The average dollar value of the articles stolen from burglaries has increased 24 per cent to $5,560 in 2009 from $4,476 in 2002. Mr. Ross says the increase can be attributed to easily grabbed electronics, such as laptops, cellphones and video game consoles.
Quebec homeowners have the highest number of break-ins, according to Aviva, with claims double that of the national average. At just one-tenth the national average, Newfoundland has the least number of burglary claims.
Intruders usually enter a home in one of three ways: through the basement, forcing entry through a window or door, or simply opening an unlocked door or window. Be sure to secure those areas, Mr. Ross said.

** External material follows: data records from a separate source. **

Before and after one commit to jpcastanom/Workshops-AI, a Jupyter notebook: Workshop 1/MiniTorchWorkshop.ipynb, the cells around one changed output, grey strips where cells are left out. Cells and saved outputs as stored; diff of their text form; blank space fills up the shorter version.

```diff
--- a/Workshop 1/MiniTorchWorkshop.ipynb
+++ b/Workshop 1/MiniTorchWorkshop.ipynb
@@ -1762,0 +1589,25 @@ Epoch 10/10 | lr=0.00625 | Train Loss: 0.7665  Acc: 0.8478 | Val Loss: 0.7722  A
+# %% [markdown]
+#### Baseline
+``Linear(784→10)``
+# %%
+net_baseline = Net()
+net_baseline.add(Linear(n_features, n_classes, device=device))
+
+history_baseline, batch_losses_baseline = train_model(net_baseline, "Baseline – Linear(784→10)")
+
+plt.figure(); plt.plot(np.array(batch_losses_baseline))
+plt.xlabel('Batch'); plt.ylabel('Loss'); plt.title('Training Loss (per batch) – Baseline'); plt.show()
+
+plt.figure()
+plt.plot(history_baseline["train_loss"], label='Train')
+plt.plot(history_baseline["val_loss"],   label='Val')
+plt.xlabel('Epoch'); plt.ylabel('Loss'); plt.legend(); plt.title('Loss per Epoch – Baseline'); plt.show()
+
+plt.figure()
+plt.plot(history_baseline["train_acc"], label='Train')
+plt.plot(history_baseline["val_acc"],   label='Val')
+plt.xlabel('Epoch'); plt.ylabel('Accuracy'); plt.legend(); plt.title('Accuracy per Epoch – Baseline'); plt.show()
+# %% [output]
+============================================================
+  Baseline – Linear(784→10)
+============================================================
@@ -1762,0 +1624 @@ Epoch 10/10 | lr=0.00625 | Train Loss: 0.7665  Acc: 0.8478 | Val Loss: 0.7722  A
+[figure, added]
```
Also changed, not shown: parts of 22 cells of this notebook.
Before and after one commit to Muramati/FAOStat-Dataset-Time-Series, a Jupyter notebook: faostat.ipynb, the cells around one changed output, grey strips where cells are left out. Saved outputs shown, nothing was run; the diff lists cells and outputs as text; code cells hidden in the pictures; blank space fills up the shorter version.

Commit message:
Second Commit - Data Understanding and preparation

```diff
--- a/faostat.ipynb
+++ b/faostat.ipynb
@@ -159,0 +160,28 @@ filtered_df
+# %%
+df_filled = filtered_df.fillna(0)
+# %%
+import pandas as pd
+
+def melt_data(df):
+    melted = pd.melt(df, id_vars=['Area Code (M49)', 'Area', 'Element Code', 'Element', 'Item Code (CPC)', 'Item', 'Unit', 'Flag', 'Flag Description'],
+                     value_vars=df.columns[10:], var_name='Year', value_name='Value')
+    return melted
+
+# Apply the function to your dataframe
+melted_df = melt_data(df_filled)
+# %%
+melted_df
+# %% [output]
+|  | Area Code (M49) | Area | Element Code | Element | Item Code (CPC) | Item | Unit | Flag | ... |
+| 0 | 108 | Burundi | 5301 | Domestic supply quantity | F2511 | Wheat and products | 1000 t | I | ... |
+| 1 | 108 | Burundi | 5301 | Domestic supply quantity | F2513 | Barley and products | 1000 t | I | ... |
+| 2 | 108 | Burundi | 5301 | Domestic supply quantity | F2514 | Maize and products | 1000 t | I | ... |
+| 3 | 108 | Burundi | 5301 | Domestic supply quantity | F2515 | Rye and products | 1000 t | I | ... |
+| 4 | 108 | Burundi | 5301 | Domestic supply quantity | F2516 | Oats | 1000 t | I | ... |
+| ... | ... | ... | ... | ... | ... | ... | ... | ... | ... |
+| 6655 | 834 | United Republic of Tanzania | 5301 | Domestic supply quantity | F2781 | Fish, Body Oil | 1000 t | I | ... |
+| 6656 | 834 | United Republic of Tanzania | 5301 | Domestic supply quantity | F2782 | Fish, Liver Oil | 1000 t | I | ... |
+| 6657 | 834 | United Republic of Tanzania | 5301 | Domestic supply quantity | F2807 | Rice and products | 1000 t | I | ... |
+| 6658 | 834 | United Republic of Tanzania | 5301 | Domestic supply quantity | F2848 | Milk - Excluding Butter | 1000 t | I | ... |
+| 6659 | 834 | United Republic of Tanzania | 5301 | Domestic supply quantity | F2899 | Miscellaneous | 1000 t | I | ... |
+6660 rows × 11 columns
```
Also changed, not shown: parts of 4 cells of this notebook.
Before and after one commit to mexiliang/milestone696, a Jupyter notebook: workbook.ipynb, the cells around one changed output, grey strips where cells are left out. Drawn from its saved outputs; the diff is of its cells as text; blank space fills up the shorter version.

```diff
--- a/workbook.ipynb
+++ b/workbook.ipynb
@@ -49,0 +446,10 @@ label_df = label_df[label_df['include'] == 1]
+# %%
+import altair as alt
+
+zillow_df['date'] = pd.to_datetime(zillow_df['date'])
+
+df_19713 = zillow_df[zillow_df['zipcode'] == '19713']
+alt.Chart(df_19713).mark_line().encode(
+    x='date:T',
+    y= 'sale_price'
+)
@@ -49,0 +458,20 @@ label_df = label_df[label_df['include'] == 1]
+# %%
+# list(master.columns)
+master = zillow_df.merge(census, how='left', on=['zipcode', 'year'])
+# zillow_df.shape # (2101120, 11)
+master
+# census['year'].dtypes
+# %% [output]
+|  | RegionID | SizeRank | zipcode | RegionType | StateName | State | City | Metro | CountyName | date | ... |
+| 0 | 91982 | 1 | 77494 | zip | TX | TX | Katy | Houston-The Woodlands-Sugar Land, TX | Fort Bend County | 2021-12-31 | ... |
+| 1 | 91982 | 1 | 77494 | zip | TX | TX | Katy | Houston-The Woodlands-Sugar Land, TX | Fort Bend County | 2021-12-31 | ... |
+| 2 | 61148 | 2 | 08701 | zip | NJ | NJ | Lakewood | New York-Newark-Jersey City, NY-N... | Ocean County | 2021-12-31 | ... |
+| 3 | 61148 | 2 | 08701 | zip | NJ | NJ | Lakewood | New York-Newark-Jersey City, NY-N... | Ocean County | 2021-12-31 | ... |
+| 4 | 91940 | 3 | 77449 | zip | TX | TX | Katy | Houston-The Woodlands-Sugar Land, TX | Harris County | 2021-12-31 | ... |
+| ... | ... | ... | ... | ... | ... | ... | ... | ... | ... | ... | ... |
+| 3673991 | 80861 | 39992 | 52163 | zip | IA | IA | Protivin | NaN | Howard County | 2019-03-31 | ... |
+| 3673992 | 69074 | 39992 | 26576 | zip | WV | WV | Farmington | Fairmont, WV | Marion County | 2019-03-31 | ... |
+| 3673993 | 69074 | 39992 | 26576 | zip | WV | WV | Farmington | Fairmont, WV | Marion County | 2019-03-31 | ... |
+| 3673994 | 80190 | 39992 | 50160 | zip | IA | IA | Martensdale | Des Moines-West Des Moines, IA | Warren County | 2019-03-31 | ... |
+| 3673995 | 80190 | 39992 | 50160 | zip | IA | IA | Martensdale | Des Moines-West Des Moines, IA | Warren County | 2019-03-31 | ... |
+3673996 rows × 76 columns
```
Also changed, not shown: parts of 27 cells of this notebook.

"A lot of these crime losses are small B&Es and there's a lot of kids involved in that," he said. "They wait until the people are out of there, they break in. They want easily fenced items. They want the alcohol or loose money or jewellery sitting around."
Mr. Ross suggests these precautions to avoid a break-in this summer:
Ensure all windows are locked. If your windows are old, consider upgrading to newer models with improved locking systems.
Make your home look occupied when you're away . Park a neighbour's car in the driveway, program a timer for household lights and ask a neighbour to collect mail and newspapers.
Install a security device with a loud alarm or flashing lights. Some alarms even contact authorities directly when they have been activated.
Use deadbolt locks on all doors, and when moving into a new property, have the locks changed.
Put your jewellery in a safety deposit box. And if you are going on vacation, find somewhere safe to store your other valuables. Do not try to hide them in your home. Thieves are smarter than you think when it comes to finding valuables.